Is it ever OK to blog under a fake identity?

screengrab of Free Amina Facebook page
Image caption The blog prompted online campaigns to free someone who turned out to be fictitious

When the identity of "imprisoned gay Syrian blogger" Amina Arraf turned out to Tom MacMaster - a married American man studying in Scotland - the blogosphere was set alight.

"While the narrative voice may have been fictional, the facts on this blog are true and not mısleading as to the situation on the ground. I do not believe that I have harmed anyone."

That's how blogger MacMaster apologised for pretending to be a gay woman called Amina Arraf.

The blog, Damascus Gay Girl, dating back to February this year, claimed to document the life of 25-year-old Amina Abdallah Arraf al-Omari, a half-Syrian, half-American lesbian living in Damascus.

A recent post, which was said to be written by Amina's cousin, said she had been seized by armed men believed to be members of President Assad's Baath party.

Mr MacMaster now admits that he wrote the blog.

Campaigners' uproar

The administrators of the Facebook group "Free Amina Arraf" told their 14,000 followers they were not impressed. "Be assured administrators of this site - who were friends with 'Amina' online - are just as angry as everyone else over the revelation made by Tom MacMaster," it says.

Speaking for gay campaigners in the region, Sami Hamwi is also furious. "I could have put myself in a grave danger inquiring about a fictitious figure."

In the same article in Gay Middle East, David Nasser says his voice has been taken away. "Because of you, Mr MacMaster, a lot of the real activists in the LGBT community became under the spotlight of the authorities in Syria. These activists, among them myself, had to change so much in their attitude and their lives to protect themselves from the positional harm your little stunt created."

Ali Abunimah was one of the key figures involved in tracking down the blog to Tom MacMaster by finding he owned a property that "Amina" had posted the address of on a message board.

In his blog Electronic Intifada, he says it has "sown confusion, distraction and absorbed energy and attention at a time when real people are in danger in Syria and in other countries in the region".

Now MacMaster has renamed his blog to read, "a hoax that got way out of hand.
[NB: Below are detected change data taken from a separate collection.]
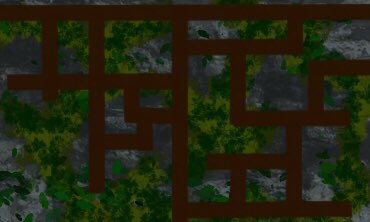
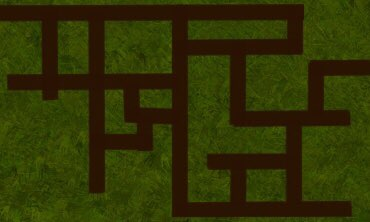
fixed transitions

diff --git a/jsgame.html b/jsgame.html
@@ -6,83 +6,33 @@
   <link rel="stylesheet" href="jsgame.css">
 
   <map name="levelOneMap">
-    <area shape="rect" coords="-9,28,33,275" id="levelOneObstacle1">
-    <area shape="rect" coords="60,28,520,58" id="levelOneObstacle2">
-    <area shape="rect" coords="281,62,327,147" id="levelOneObstacle3">
-    <area shape="rect" coords="349,84,413,147" id="levelOneObstacle4">
-    <area shape="rect" coords="439,84,521,147" id="levelOneObstacle5">
-    <area shape="rect" coords="282,173,472,234" id="levelOneObstacle6">
-    <area shape="rect" coords="60,174,149,272" id="levelOneObstacle7">
-    <area shape="rect" coords="149,263,323,274" id="levelOneObstacle8">
-    <area shape="rect" coords="545,1,558,149" id="levelOneObstacle9">
-    <area shape="rect" coords="349,262,558,307" id="levelOneObstacle10">
-    <area shape="rect" coords="496,175,559,261" id="levelOneObstacle11">
-    <area shape="rect" coords="59,298,325,338" id="levelOneObstacle12">
-    <area shape="rect" coords="-8,298,35,338" id="levelOneObstacle13">
-    <area shape="rect" coords="59,86,197,98" id="levelOneObstacle14">
-    <area shape="rect" coords="61,100,95,147" id="levelOneObstacle15">
-    <area shape="rect" coords="119,98,201,149" id="levelOneObstacle16">
-    <area shape="rect" coords="187,148,201,170" id="levelOneObstacle17">
-    <area shape="rect" coords="170,171,201,206" id="levelOneObstacle18">
-    <area shape="rect" coords="171,206,256,236" id="levelOneObstacle19">
-    <area shape="rect" coords="225,85,255,204" id="levelOneObstacle20">
+    <area shape="rect" coords="0,55,24,254" id="levelOneObstacle1">
+    <area shape="rect" coords="95,318,306,338" id="levelOneObstacle2">
+    <area shape="rect" coords="87,197,131,244" id="levelOneObstacle3">
+    <area shape="rect" coords="528,196,568,290" id="levelOneObstacle4">
+    <area shape="rect" coords="315,195,457,216" id="levelOneObstacle5">
   </map>
 
   <map name="levelTwoMap">
-    <area shape="rect" coords="0,31,64,112" id="levelTwoObstacle1">
-    <area shape="rect" coords="90,31,138,111" id="levelTwoObstacle2">
-    <area shape="rect" coords="161,31,263,110" id="levelTwoObstacle3">
-    <area shape="rect" coords="290,30,443,58" id="levelTwoObstacle4">
-    <area shape="rect" coords="466,31,568,91" id="levelTwoObstacle5">
-    <area shape="rect" coords="379,84,473,167" id="levelTwoObstacle6">
-    <area shape="rect" coords="500,116,569,170" id="levelTwoObstacle7">
-    <area shape="rect" coords="467,192,566,308" id="levelTwoObstacle8">
-    <area shape="rect" coords="290,84,354,236" id="levelTwoObstacle9">
-    <area shape="rect" coords="357,197,441,234" id="levelTwoObstacle10">
-    <area shape="rect" coords="381,261,441,306" id="levelTwoObstacle11">
-    <area shape="rect" coords="289,238,317,257" id="levelTwoObstacle12">
-    <area shape="rect" coords="291,261,353,307" id="levelTwoObstacle13">
-    <area shape="rect" coords="4,138,139,333" id="levelTwoObstacle14">
-    <area shape="rect" coords="138,298,265,339" id="levelTwoObstacle15">
-    <area shape="rect" coords="165,232,264,291" id="levelTwoObstacle16">
-    <area shape="rect" coords="218,144,262,165" id="levelTwoObstacle17">
-    <area shape="rect" coords="162,139,194,203" id="levelTwoObstacle18">
-    <area shape="rect" coords="193,188,210,202" id="levelTwoObstacle19">
-    <area shape="rect" coords="1,114,13,136" id="levelTwoObstacle20">
+    <area shape="rect" coords="1,163,110,338" id="levelTwoObstacle1">
+    <area shape="rect" coords="179,251,242,322" id="levelTwoObstacle2">
+    <area shape="rect" coords="488,212,567,288" id="levelTwoObstacle3">
+    <area shape="rect" coords="493,1,569,72" id="levelTwoObstacle4">
+    <area shape="rect" coords="527,131,569,154" id="levelTwoObstacle5">
+    <area shape="rect" coords="305,102,342,217" id="levelTwoObstacle6">
+    <area shape="rect" coords="181,51,243,87" id="levelTwoObstacle7">
+    <area shape="rect" coords="1,49,47,85" id="levelTwoObstacle8">
+    
   </map>
 
   <map name="levelThreeMap">
-    <area shape="rect" coords="323,262,566,338" id="levelThreeObstacle1">
-    <area shape="rect" coords="489,170,569,258" id="levelThreeObstacle2">
-    <area shape="rect" coords="274,0,567,75" id="levelThreeObstacle3">
-    <area shape="rect" coords="273,98,513,144" id="levelThreeObstacle4">
-    <area shape="rect" coords="540,74,569,145" id="levelThreeObstacle5">
-    <area shape="rect" coords="1,0,273,23" id="levelThreeObstacle6">
-    <area shape="rect" coords="1,24,29,148" id="levelThreeObstacle7">
-    <area shape="rect" coords="53,44,83,148" id="levelThreeObstacle8">
-    <area shape="rect" coords="110,44,245,57" id="levelThreeObstacle9">
-    <area shape="rect" coords="109,47,151,107" id="levelThreeObstacle10">
-    <area shape="rect" coords="181,82,246,113" id="levelThreeObstacle11">
-    <area shape="rect" coords="110,138,247,147" id="levelThreeObstacle12">
-    <area shape="rect" coords="1,175,29,336" id="levelThreeObstacle13">
-    <area shape="rect" coords="31,317,124,339" id="levelThreeObstacle14">
-    <area shape="rect" coords="55,264,135,310" id="levelThreeObstacle15">
-    <area shape="rect" coords="108,208,154,236" id="levelThreeObstacle16">
-    <area shape="rect" coords="273,262,294,309" id="levelThreeObstacle17">
-    <area shape="rect" coords="55,174,81,236" id="levelThreeObstacle18">
-    <area shape="rect" coords="55,174,153,182" id="levelThreeObstacle19">
-    <area shape="rect" coords="235,262,245,311" id="levelThreeObstacle20">
-    <area shape="rect" coords="181,173,294,183" id="levelThreeObstacle21">
-    <area shape="rect" coords="250,173,293,198" id="levelThreeObstacle22">
-    <area shape="rect" coords="182,210,225,233" id="levelThreeObstacle23">
-    <area shape="rect" coords="225,228,293,234" id="levelThreeObstacle24">
-    <area shape="rect" coords="319,174,461,182" id="levelThreeObstacle25">
-    <area shape="rect" coords="414,182,463,202" id="levelThreeObstacle26">
-    <area shape="rect" coords="320,207,385,230" id="levelThreeObstacle27">
-    <area shape="rect" coords="386,228,463,235" id="levelThreeObstacle28">
-    <area shape="rect" coords="163,262,209,276" id="levelThreeObstacle29">
-    <area shape="rect" coords="161,300,210,310" id="levelThreeObstacle30">
-    <area shape="rect" coords="195,265,210,310" id="levelThreeObstacle31">
+    <area shape="rect" coords="293,1,567,60" id="levelThreeObstacle1">
+    <area shape="rect" coords="338,277,567,339" id="levelThreeObstacle2">
+    <area shape="rect" coords="506,186,568,260" id="levelThreeObstacle3">
+    <area shape="rect" coords="289,112,489,131" id="levelThreeObstacle4">
+    <area shape="rect" coords="70,280,105,325" id="levelThreeObstacle5">
+    <area shape="rect" coords="551,66,568,132" id="levelThreeObstacle6">
+    <area shape="rect" coords="122,217,141,224" id="levelThreeObstacle7">    
   </map>
 
 

diff --git a/jsgame.js b/jsgame.js
@@ -76,8 +76,8 @@ function mainMenu() {
 function levelOne() {
     x = 0; 
     y = 0; 
-    finish_x = canvas.width/2; 
-    finish_y = canvas.height/2; 
+    finish_x = 568; 
+    finish_y = 165; 
     level_image = level_one_image;
     level_array = level_one_collectables;
     level = 1;
@@ -192,21 +192,7 @@ var level_one_obstacles = [
     "levelOneObstacle3",
     "levelOneObstacle4",
     "levelOneObstacle5",
-    "levelOneObstacle6",
-    "levelOneObstacle7",
-    "levelOneObstacle8",
-    "levelOneObstacle9",
-    "levelOneObstacle10",
-    "levelOneObstacle11",
-    "levelOneObstacle12",
-    "levelOneObstacle13",
-    "levelOneObstacle14",
-    "levelOneObstacle15",
-    "levelOneObstacle16",
-    "levelOneObstacle17",
-    "levelOneObstacle18",
-    "levelOneObstacle19",
-    "levelOneObstacle20"
+
 ];
 
 // Updated isLevelOneObstacle function to handle multiple obstacles
@@ -231,19 +217,7 @@ var level_two_obstacles = [
     "levelTwoObstacle5",
     "levelTwoObstacle6",
     "levelTwoObstacle7",
-    "levelTwoObstacle8",
-    "levelTwoObstacle9",
-    "levelTwoObstacle10",
-    "levelTwoObstacle11",
-    "levelTwoObstacle12",
-    "levelTwoObstacle13",
-    "levelTwoObstacle14",
-    "levelTwoObstacle15",
-    "levelTwoObstacle16",
-    "levelTwoObstacle17",
-    "levelTwoObstacle18",
-    "levelTwoObstacle19",
-    "levelTwoObstacle20"
+    "levelTwoObstacle8"
 ];
 
 // Updated isLevelTwoObstacle function to handle multiple obstacles
@@ -267,32 +241,7 @@ var level_three_obstacles = [
     "levelThreeObstacle4",
     "levelThreeObstacle5",
     "levelThreeObstacle6",
-    "levelThreeObstacle7",
-    "levelThreeObstacle8",
-    "levelThreeObstacle9",
-    "levelThreeObstacle10",
-    "levelThreeObstacle11",
-    "levelThreeObstacle12",
-    "levelThreeObstacle13",
-    "levelThreeObstacle14",
-    "levelThreeObstacle15",
-    "levelThreeObstacle16",
-    "levelThreeObstacle17",
-    "levelThreeObstacle18",
-    "levelThreeObstacle19",
-    "levelThreeObstacle20",
-    "levelThreeObstacle21",
-    "levelThreeObstacle22",
-    "levelThreeObstacle23",
-    "levelThreeObstacle24",
-    "levelThreeObstacle25",
-    "levelThreeObstacle26",
-    "levelThreeObstacle27",
-    "levelThreeObstacle28",
-    "levelThreeObstacle29",
-    "levelThreeObstacle30",
-    "levelThreeObstacle31"
-
+    "levelThreeObstacle7"
 ];
 
 // Updated isLevelThreeObstacle function to handle multiple obstacles
@@ -385,3 +334,20 @@ document.addEventListener('keydown', function(e) {
     }
 });
 
+// Function to check if the player has reached the finish coordinates
+function checkLevelCompletion() {
+    if (x === finish_x && y === finish_y) {
+        if (level < 3) {
+            level++;
+            // Call the appropriate level function (e.g., levelTwo(), levelThree())
+            if (level === 2) {
+                levelTwo();
+            } else if (level === 3) {
+                levelThree();
+            }
+        } else {
+            // Player has completed all levels
+            alert("Congratulations! You completed all levels.");
+        }
+    }
+}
I never meant to hurt anybody".

But for "Joseph W" who cross-posted in the blog Hurry up Harry, the fake identity goes against blogging convention. He explains that "the normal course of action, would be to simply blog under a pseudonym, not post a photo, and explain why this is the case." He goes on to question the political motivations behind the blog suggesting MacMaster may have an "anti-Zionist" agenda.

Checking the facts

Others point the finger at the press.

The woman whose picture was used by MacMaster, Jelena Lecic, was particularly displeased, telling Newsnight before MacMaster's admission that it was mainstream media - the Guardian - that had republished her picture.

The Guardian's Chris Elliot says the delay in taking down the photo was because of suspicion it could be a ploy by the Syrian government.

He explains how, after a failed attempt at a meeting with "Amina", they published the story based on an e-mail exchange.

The excuse that the blogger had to pull out of a meeting because of harassment from Syrian security services seemed plausible, Elliot explains.

Quality writing

Blog Her's Liz Henry had previously expressed "painful doubts" about "Amina" because she didn't seem to have a presence outside the blog. The mainstream media, for example, hadn't managed to track down any friends or family.

But Ms Henry reminds us that there is nothing new about fictional blogging. Sometimes they can be "literary experiments", which turn into books. For example Odin Soli - who turned out to be a middle-aged man - blogged first as a Muslim girl with a Jewish girlfriend and later as "Plain Layne", a bisexual woman. That blog was subsequently turned into a novel.

Similarly NPR's Andy Carvin, who had warned against cynicism when the doubts first emerged on Twitter, still stands by the quality of the writing.

"People should operate under the assumption that there is a real blogger under detention in Syria. Who they are is another matter," he tweeted before the admission.

Now he gives MacMaster credit for managing to create character who would "illuminate the story of the Middle East for a Western audience".

"In a lot of ways," he says on the NPR website, "the accessibility of the blog was likely the reason it got so much attention. Since February, it has been filled with posts that are dramatic and compelling and full of action."

The New Statesman's Steven Baxter wonders if it is possible now to appreciate the quality of the writing given the deception.

"See it for what it is - fiction - and you can admire the literary creation of MacMaster. If only he had presented it that way in the first place. If only he had."